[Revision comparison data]
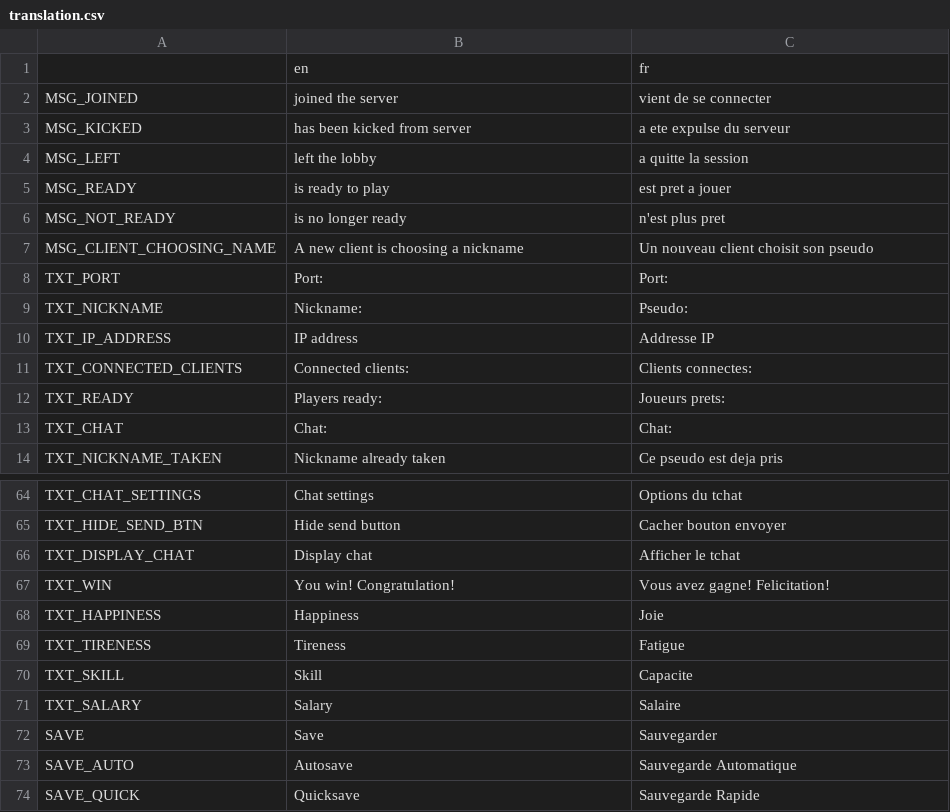
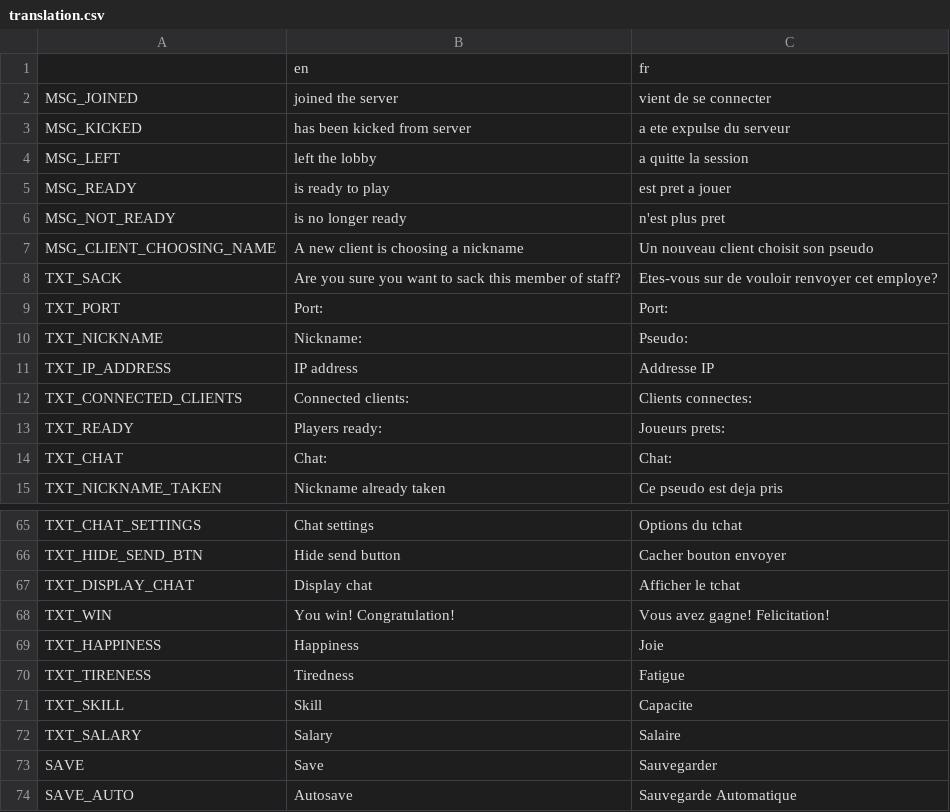
Before and after one commit to AdrienBourgois/ThemeHospital, a CSV file: translation/translation.csv, drawn as a sheet; only a part is shown, gaps mark what is left out; the shorter side is filled out with more unchanged rows.

Commit message:
fix translation in sack confirmation pop-up

```diff
--- a/translation/translation.csv
+++ b/translation/translation.csv
@@ -7,2 +7,3 @@ MSG_NOT_READY,is  no longer ready,n'est plus pret
 MSG_CLIENT_CHOOSING_NAME,A new client is choosing a nickname,Un nouveau client choisit son pseudo
+TXT_SACK,Are you sure you want to sack this member of staff?, Etes-vous sur de vouloir renvoyer cet employe?
 TXT_PORT,Port:,Port:
@@ -68,3 +69,3 @@ TXT_WIN,You win! Congratulation!,Vous avez gagne! Felicitation!
 TXT_HAPPINESS,Happiness,Joie
-TXT_TIRENESS,Tireness,Fatigue
+TXT_TIRENESS,Tiredness,Fatigue
 TXT_SKILL,Skill, Capacite
```
Also changed, not shown: 3 other files.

■ What you should do: Search the entries for the word "translation", then copy every line in which it is found.

■ Response to this task:
Before and after one commit to AdrienBourgois/ThemeHospital, a CSV file: translation/translation.csv, drawn as a sheet; only a part is shown, gaps mark what is left out; the shorter side is filled out with more unchanged rows.
fix translation in sack confirmation pop-up
--- a/translation/translation.csv
+++ b/translation/translation.csv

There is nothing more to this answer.